The idyllic gardens at Reilly’s where duikers graze each morning.

Swaziland has a thriving fair trade design scene that not only produces covetable homeware, jewellery and fabric – but has a positive impact on thousands of Swazis too. At the Ngwenya Glass factory close to Swaziland’s largest border post, watch recycled glass be transformed into elegant stemware (based on mid-century Swedish moulds) and adorable transparent animals. Then browse the shops forming the rest of the complex for gorgeous gifts to take home – from hand-woven scarves to earrings made with recycled magazine pages.

Other great design destinations are the Piggs Peak Craft Centre (on the Matsamo-Piggs Peak road) and the Swazi Candles Complex in the Malkerns valley.

4. Shewula

A few uninvited guests.

The community-owned Shewula Mountain Camp, a cluster of cosy thatched cottages, sits atop the Lubombo mountains in a 2650ha nature reserve close to the Mozambican border.

Get a better understanding of rural Swazi life from a cultural walk and a visit to the sangoma (witch doctor), or get your nature fix with a walk down to the Mbuluzi river. You’d be forgiven, though, if you decide to relax with a book and admire the endless views of the plains below you instead.

5. Malolotja

It’s best not to explore beautiful Malolotja without a seasoned guide.

Majestic and mysterious, Malolotja nature reserve has grand mountains, grassy hills, hidden forests and tumbling rivers. A network of 200km trails runs through it, though sadly the paths are badly maintained and poorly signposted: they’re best not attempted without a knowledgeable local leading your hike.

Happily, though, visitors can still get a taste of Malolotja’s magic without getting hopelessly lost – and in the most exhilarating fashion too! Stretched between soaring cliffs, its canopy tour’s ten ziplines take you gliding at dizzying speeds over montane forest. The views are as breath-taking as the slides – and by the time you’re finished you’ll be wishing you could do it all over again.


Getting around
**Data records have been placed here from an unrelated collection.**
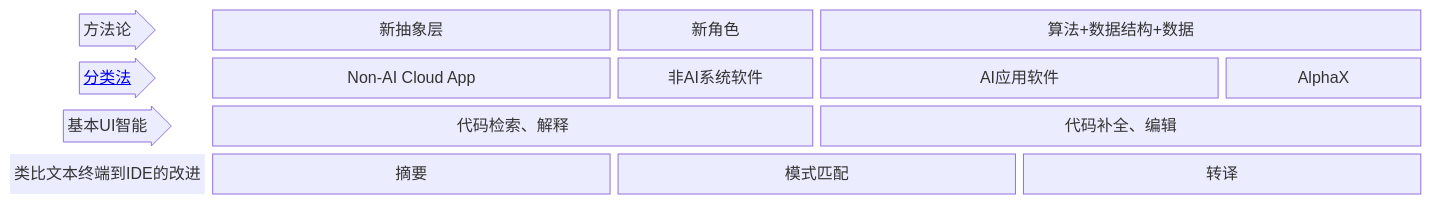
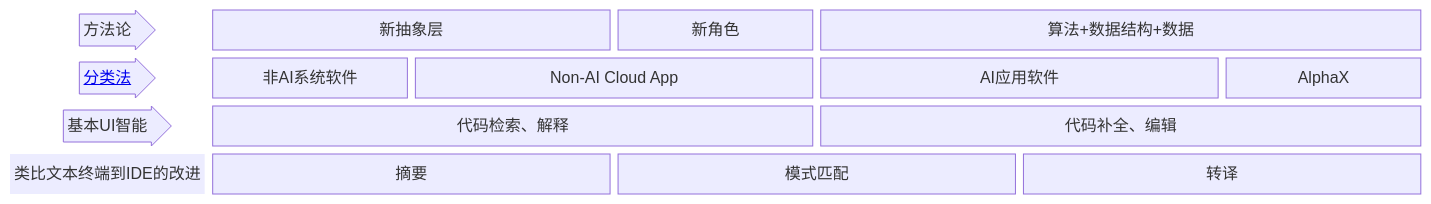
One commit to AI-LLM/ai4se_white_paper changed the diagram in README.md. Above: the diagram before and after it, drawn with Mermaid. The commit also changed other lines of this file, not shown here.

````diff
--- a/README.md
+++ b/README.md
@@ -4,22 +4,22 @@
 ```mermaid
 block-beta
   columns 7
 
     A<["方法论"]>(right):1
     B1["新抽象层"]:2
     B2["新角色"]:1
     C["算法+数据结构+数据"]:3
     D<["<a href='https://ai-llm.github.io/ai4se_white_paper/taxonomy/index.html'>分类法</a>"]>(right)
+    E2["非AI系统软件"]:1
     E1["Non-AI Cloud App"]:2
-    E2["非AI系统软件"]:1
     F1["AI应用软件"]:2
     F2["AlphaX"]:1
     G<["基本UI智能"]>(right):1
     H["代码检索、解释"]:3
     I["代码补全、编辑"]:3
     comment1["类比文本终端到IDE的改进"]
     style comment1 fill:rgb(0,0,0,0),stroke:rgb(0,0,0,0),stroke-width:0
     K["摘要"]:2
     J["模式匹配"]:2
     L["转译"]:2
 ```
````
Swaziland is best explored by road – these mostly vary from the shiny-new to the slightly-potholed. Jet in from Joburg to King Mswati III International and hire a car there, or just drive from Joburg (it takes about five hours). Even better is to combine a visit with exploring the Kruger National Park (just to the north) and, if you’ve got time, the bush, battlefields and beaches of Zululand (to the south).

Leave a Reply

Fill in your details below or click an icon to log in:

WordPress.com Logo

You are commenting using your WordPress.com account. Log Out / Change )

Twitter picture

You are commenting using your Twitter account. Log Out / Change )

Facebook photo

You are commenting using your Facebook account. Log Out / Change )

Google+ photo

You are commenting using your Google+ account. Log Out / Change )

Connecting to %s